1783 Jan 20, The fighting of the Revolutionary War ended. Britain signed a peace agreement with France and Spain, who allied against it in the American War of Independence.
1783 Sep. 3, The Treaty of Paris between the United States and Great Britain officially ended the Revolutionary War. The Treaty of 1783, which formally ended the American Revolution, is also known as the Definitive Treaty of Peace, the Peace of Paris and the Treaty of Versailles. Under the treaty, Great Britain recognized the independence of the United States
1783 Oct 15, Francois Pilatre de Rozier made the first manned flight in a hot air balloon. The first flight was let out to 82 feet, but over the next few days the altitude increased up to 6,500 feet.
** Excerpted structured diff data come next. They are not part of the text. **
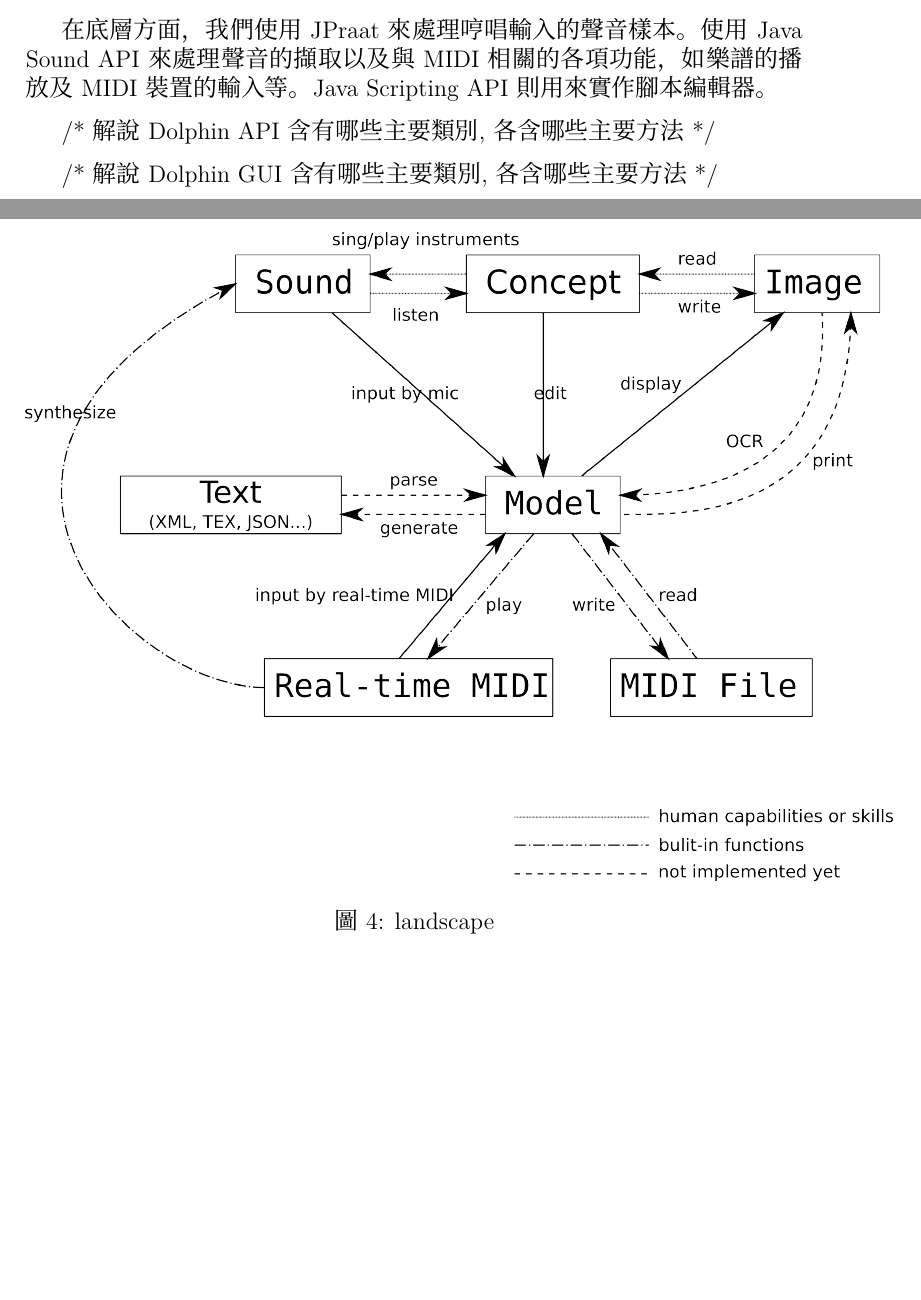
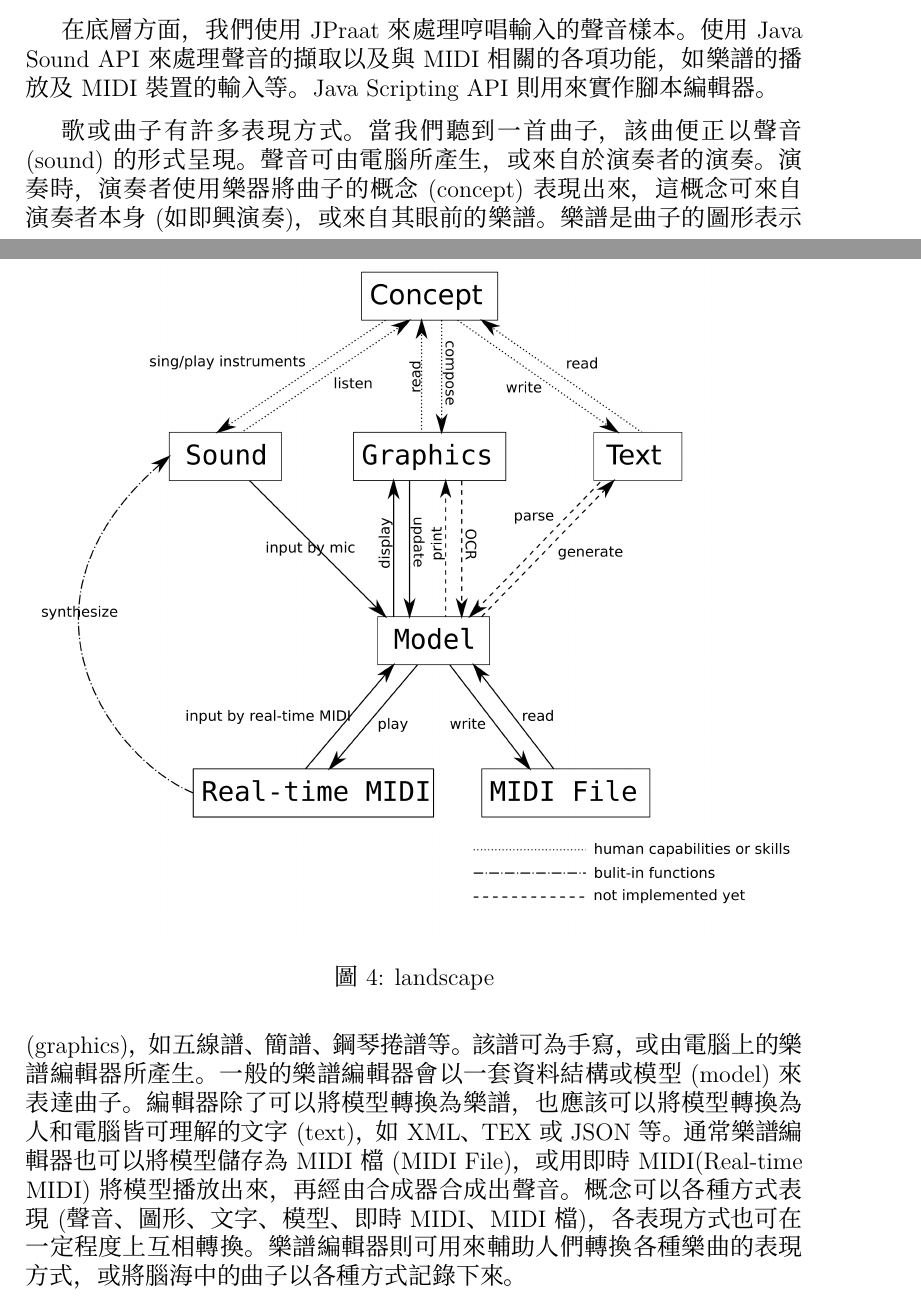
Before and after one commit to kuanyingchou/dolphin, a LaTeX document (dolphin/docs/dolphin.tex): two parts of pages 10 and 11 of 37, joined at a grey line, cut so that both start at the same text, the shorter picture padded with empty space. Compiled offline with XeLaTeX; a missing font is replaced by an installed copy or a similar font.

Commit message:
add description of landscape

```diff
--- a/dolphin/docs/dolphin.tex
+++ b/dolphin/docs/dolphin.tex
@@ -141,17 +141,18 @@ Dolphin的主要特色列舉如下：
 \figurewithcaption
 {fig:landscape}
 {img/landscape.png}
-{0.6}
+{0.5}
 {landscape}
 
+歌或曲子有許多表現方式。當我們聽到一首曲子，該曲便正以聲音(sound)的形式呈現。聲音可由電腦所產生，或來自於演奏者的演奏。演奏時，演奏者使用樂器將曲子的概念(concept) 表現出來，這概念可來自演奏者本身(如即興演奏)，或來自其眼前的樂譜。樂譜是曲子的圖形表示(graphics)，如五線譜、簡譜、鋼琴捲譜等。該譜可為手寫，或由電腦上的樂譜編輯器所產生。一般的樂譜編輯器會以一套資料結構或模型(model) 來表達曲子。編輯器除了可以將模型轉換為樂譜，也應該可以將模型轉換為人和電腦皆可理解的文字(text)，如XML、TEX 或JSON 等。通常樂譜編輯器也可以將模型儲存為MIDI 檔(MIDI File)，或用即時MIDI(Real-time MIDI)將模型播放出來，再經由合成器合成出聲音。概念可以各種方式表現(聲音、圖形、文字、模型、即時MIDI、MIDI 檔)，各表現方式也可在一定程度上互相轉換。樂譜編輯器則可用來輔助人們轉換各種樂曲的表現方式，或將腦海中的曲子以各種方式記錄下來。
 
-/*
-解說 Dolphin API 含有哪些主要類別, 各含哪些主要方法
-*/
+%/*
+%解說 Dolphin API 含有哪些主要類別, 各含哪些主要方法
+%*/
 
-/*
-解說 Dolphin GUI 含有哪些主要類別, 各含哪些主要方法
-*/
+%/*
+%解說 Dolphin GUI 含有哪些主要類別, 各含哪些主要方法
+%*/
 
 \section{基礎程式庫} % 3rd party libraries
 % What third-party librares did you use?
```
Also changed, not shown: dolphin/docs/img/landscape.png, dolphin/docs/img/landscape.svg.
1783 Oct 23, Virginia emancipated slaves who fought for independence during the Revolutionary War.
1783 Nov 2, Gen. George Washington issued his "Farewell Address to the Army" near Princeton, N.J.
1783 Nov 21, Jean de Rozier and the Marquis d'Arlandes made the first free-flight ascent in a balloon, to over 500 feet, in Paris.
1783 Nov 25, The British evacuated New York, their last military position in the United States during the Revolutionary War.
1783 Dec 23, George Washington resigned as commander-in-chief of the Army and retired to his home at Mount Vernon, Va.
1783 In the US, Noah Webster's Spelling Book was first
published. As a Grammatical Institute of the English Language, the Spelling Book was
influential in standardizing and differentiating, from the British forms, English spelling
and pronunciation in America